• _EXERCISE PROMPT_
Within the listing below, tally the lines where the word "selectTab" appears, and answer with nothing but the tally.
[RECORDS FOR THIS EXERCISE Boundary: Start]
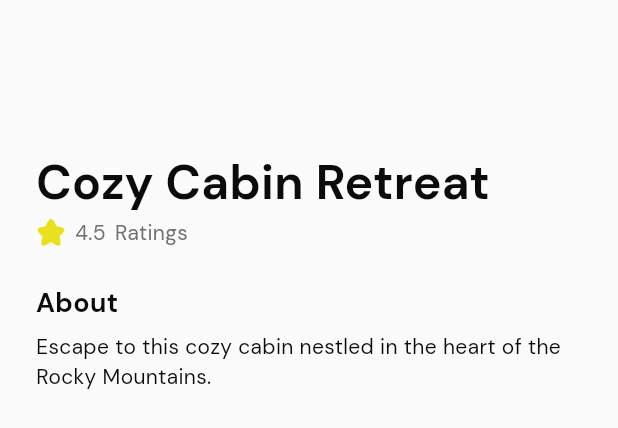
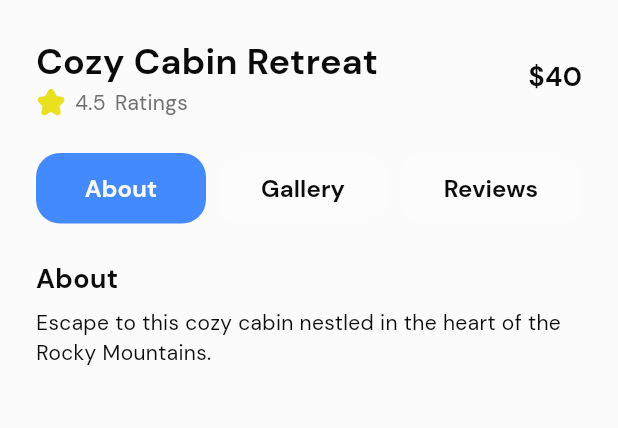
Before and after one commit to ABDURRAHMANYIGIT/travel-app, a Flutter app: the AccommodationDetailContent widget shown alone on an empty page, opened directly with sample values from the repository, on a phone screen of 412 x 824 dp. Shown: the top 428 px of the screen. Run offline on Flutter 3.47's test engine with Material 3 defaults, Android fonts, the light colour scheme and no system bars; our stand-ins replace connectivity_plus, device_info_plus, firebase_core, firebase_dynamic_links, firebase_messaging, flutter_local_notifications and 14 more; missing offline and left inert: android_id, flutter_email_sender, mixpanel_flutter, purchases_flutter; accounts and stored records are empty; network calls fail.

Commit message:
detail page - sliver app bar, hero transition improvements, tabs

```diff
--- /dev/null
+++ b/travel_app/travel_app/lib/data/enums/accommodation_detail_tab_enum.dart
@@ -0,0 +1,14 @@
+enum AccommodationDetailTabEnum { about, gallery, reviews }
+
+extension AccommodationDetailTabEnumExtension on AccommodationDetailTabEnum {
+  String get getTitle {
+    switch (this) {
+      case AccommodationDetailTabEnum.reviews:
+        return 'Reviews';
+      case AccommodationDetailTabEnum.gallery:
+        return 'Gallery';
+      case AccommodationDetailTabEnum.about:
+        return 'About';
+    }
+  }
+}
--- /dev/null
+++ b/travel_app/travel_app/lib/domain/controllers/screen_controllers/accommodation_screen_controller.dart
@@ -0,0 +1,14 @@
+import 'package:get/get.dart';
+
+import '../../../data/enums/accommodation_detail_tab_enum.dart';
+
+class AccommodationScreenController extends GetxController {
+  final Rx<AccommodationDetailTabEnum> _selectedTab =
+      Rx<AccommodationDetailTabEnum>(AccommodationDetailTabEnum.about);
+  AccommodationDetailTabEnum get selectedTab => _selectedTab.value;
+
+  void selectTab(AccommodationDetailTabEnum tabEnum) {
+    _selectedTab.value = tabEnum;
+    update();
+  }
+}
--- a/travel_app/travel_app/lib/domain/router/route.dart
+++ b/travel_app/travel_app/lib/domain/router/route.dart
@@ -4,7 +4,6 @@ import 'package:get/get.dart';
 import '../../presentation/screens/design_router_screen.dart';
 import '../../presentation/screens/landing/landing_screen.dart';
 import '../../presentation/screens/listing/listing_screen.dart';
-import '../../presentation/screens/accommodation_detail/accommodation_detail_screen.dart';
 import '../../presentation/screens/onboarding_screen/onboarding_screen.dart';
 import '../../presentation/screens/splash/splash_screen.dart';
 import '../../presentation/screens/ui_test/ui_test.dart';
--- a/travel_app/travel_app/lib/presentation/global_components/custom_widgets/custom_button.dart
+++ b/travel_app/travel_app/lib/presentation/global_components/custom_widgets/custom_button.dart
@@ -60,9 +60,6 @@ class CustomButton extends StatelessWidget {
       width: width,
       height: height,
       decoration: BoxDecoration(
-        gradient: color == null
-            ? (isDisabled ? null : gradient ?? AppColors.purpleGradient)
-            : null,
         borderRadius: borderRadius != null
             ? BorderRadius.circular(borderRadius!)
             : BorderRadius.circular(0),
--- a/travel_app/travel_app/lib/presentation/screens/accommodation_detail/widgets/content.dart
+++ b/travel_app/travel_app/lib/presentation/screens/accommodation_detail/widgets/content.dart
@@ -1,12 +1,16 @@
 import 'package:flutter/material.dart';
+import 'package:flutter/widgets.dart';
 import 'package:get/get.dart';
 
+import '../../../../data/enums/accommodation_detail_tab_enum.dart';
 import '../../../../data/models/accommodation.dart';
+import '../../../../domain/controllers/screen_controllers/accommodation_screen_controller.dart';
 import '../../../../resources/styles/colors.dart';
-import '../../../../resources/styles/text_styles.dart';
-import '../../../global_components/image_asset.dart';
-import '../../../global_components/texts/custom_text.dart';
 import 'name_and_rating.dart';
+import 'tab_contents/about_tab_content.dart';
+import 'tab_contents/gallery_tab_content.dart';
+import 'tab_contents/reviews_tab_content.dart';
+import 'tabs.dart';
 
 class AccommodationDetailContent extends StatelessWidget {
   const AccommodationDetailContent(
@@ -14,19 +18,13 @@ class AccommodationDetailContent extends StatelessWidget {
   final AccommodationObject accommodationObject;
   @override
   Widget build(BuildContext context) {
-    return AnimatedPositioned(
-      duration: Durations.extralong2,
-      bottom: 0,
-      left: 0,
-      right: 0,
-      height: Get.height * 0.6,
-      child: Container(
+    final AccommodationScreenController screenController = Get.find();
+    return Container(
         decoration: const BoxDecoration(
           color: AppColors.white,
         ),
         child: Padding(
-            padding: EdgeInsets.symmetric(
-                vertical: Get.height * 0.12, horizontal: 24),
+          padding: const EdgeInsets.all(24),
           child: Column(
             crossAxisAlignment: CrossAxisAlignment.start,
             children: [
@@ -35,23 +33,26 @@ class AccommodationDetailContent extends StatelessWidget {
               const SizedBox(
                 height: 24,
               ),
-                CustomText(
-                  'About',
-                  style: AppTextStyle.bodyXLarge(),
+              const AccommodationDetailTabs(),
+              const SizedBox(
+                height: 24,
               ),
-                const SizedBox(
-                  height: 6,
-                ),
-                CustomText(
-                  accommodationObject.description ?? '',
-                  textAlign: TextAlign.left,
-                  textOverflow: TextOverflow.visible,
-                  style:
-                      AppTextStyle.bodyMedium(weight: AppTextStyle.fontLight),
+              Expanded(
+                child: Obx(() {
+                  return screenController.selectedTab ==
+                          AccommodationDetailTabEnum.about
+                      ? AccommodationDetailAboutTabContent(
+                          accommodationObject: accommodationObject)
+                      : screenController.selectedTab ==
+                              AccommodationDetailTabEnum.gallery
+                          ? AccommodationDetailGalleryTabContent(
+                              accommodationObject: accommodationObject)
+                          : AccommodationDetailReviewsTabContent(
+                              accommodationObject: accommodationObject);
+                }),
               )
             ],
           ),
-          )),
-    );
+        ));
   }
 }
--- a/travel_app/travel_app/lib/presentation/screens/accommodation_detail/widgets/name_and_rating.dart
+++ b/travel_app/travel_app/lib/presentation/screens/accommodation_detail/widgets/name_and_rating.dart
@@ -13,7 +13,10 @@ class AccommodationDetailNameAndRatingSection extends StatelessWidget {
   final AccommodationObject accommodationObject;
   @override
   Widget build(BuildContext context) {
-    return Column(
+    return Row(
+      mainAxisAlignment: MainAxisAlignment.spaceBetween,
+      children: [
+        Column(
           crossAxisAlignment: CrossAxisAlignment.start,
           children: [
             CustomText(
@@ -21,7 +24,7 @@ class AccommodationDetailNameAndRatingSection extends StatelessWidget {
               maxLines: null,
               textAlign: TextAlign.left,
               textOverflow: TextOverflow.visible,
-          style: AppTextStyle.h3(
+              style: AppTextStyle.h4(
                 color: AppColors.black,
               ),
             ),
@@ -50,6 +53,12 @@ class AccommodationDetailNameAndRatingSection extends StatelessWidget {
               ],
             )
           ],
+        ),
+        CustomText(
+          '\$${accommodationObject.costPerPerson.toString()}',
+          style: AppTextStyle.h6(),
+        )
+      ],
     );
   }
 }
--- /dev/null
+++ b/travel_app/travel_app/lib/presentation/screens/accommodation_detail/widgets/tab_contents/about_tab_content.dart
@@ -0,0 +1,32 @@
+import 'package:flutter/material.dart';
+
+import '../../../../../data/models/accommodation.dart';
+import '../../../../../resources/styles/text_styles.dart';
+import '../../../../global_components/texts/custom_text.dart';
+
+class AccommodationDetailAboutTabContent extends StatelessWidget {
+  const AccommodationDetailAboutTabContent(
+      {super.key, required this.accommodationObject});
+  final AccommodationObject accommodationObject;
+  @override
+  Widget build(BuildContext context) {
+    return Column(
+      crossAxisAlignment: CrossAxisAlignment.start,
+      children: [
+        CustomText(
+          'About',
+          style: AppTextStyle.bodyXLarge(),
+        ),
+        const SizedBox(
+          height: 6,
+        ),
+        CustomText(
+          accommodationObject.description ?? '',
+          textAlign: TextAlign.left,
+          textOverflow: TextOverflow.visible,
+          style: AppTextStyle.bodyMedium(weight: AppTextStyle.fontLight),
+        ),
+      ],
+    );
+  }
+}
--- /dev/null
+++ b/travel_app/travel_app/lib/presentation/screens/accommodation_detail/widgets/tabs.dart
@@ -0,0 +1,54 @@
+import 'package:flutter/material.dart';
+import 'package:get/get.dart';
+
+import '../../../../data/enums/accommodation_detail_tab_enum.dart';
+import '../../../../domain/controllers/screen_controllers/accommodation_screen_controller.dart';
+import '../../../../resources/styles/colors.dart';
+import '../../../../resources/styles/text_styles.dart';
+import '../../../global_components/custom_widgets/custom_button.dart';
+import '../../../global_components/texts/custom_text.dart';
+
+class AccommodationDetailTabs extends StatelessWidget {
+  const AccommodationDetailTabs({super.key});
+
+  @override
+  Widget build(BuildContext context) {
+    final AccommodationScreenController screenController = Get.find();
+
+    return Row(
+      mainAxisAlignment: MainAxisAlignment.spaceBetween,
+      children: List.generate(
+        AccommodationDetailTabEnum.values.length,
+        (index) {
+          final e = AccommodationDetailTabEnum.values[index];
+          return Expanded(
+            child: Padding(
+              padding: EdgeInsets.only(
+                  right: index == AccommodationDetailTabEnum.values.length - 1
+                      ? 0.0
+                      : 8.0),
+              child: Obx(
+                () {
+                  return CustomButton(
+                    onTap: () => screenController.selectTab(e),
+                    color: screenController.selectedTab == e
+                        ? Colors.blueAccent
+                        : Colors.white30,
+                    buttonName: 'Detail Page Tab Button',
+                    child: CustomText(
+                      e.getTitle,
+                      style: AppTextStyle.bodyLarge(
+                          color: screenController.selectedTab == e
+                              ? AppColors.white
+                              : AppColors.black),
+                    ),
+                  );
+                },
+              ),
+            ),
+          );
+        },
+      ),
+    );
+  }
+}
```
Also changed, not shown: travel_app/travel_app/lib/presentation/screens/accommodation_detail/accommodation_detail_screen.dart (+45 -19 lines), travel_app/travel_app/lib/presentation/screens/accommodation_detail/widgets/tab_contents/gallery_tab_content.dart (added, +33 -0 lines), travel_app/travel_app/lib/presentation/screens/accommodation_detail/widgets/tab_contents/reviews_tab_content.dart (added, +16 -0 lines), travel_app/travel_app/lib/presentation/screens/listing/listing_screen.dart (+4 -3 lines), travel_app/travel_app/lib/resources/dummy_data/dummy_contents.dart (+11 -3 lines). Lines whose indentation alone changed are shown as unchanged.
[RECORDS FOR THIS EXERCISE Boundary: End]
• _YOUR RESPONSE_
2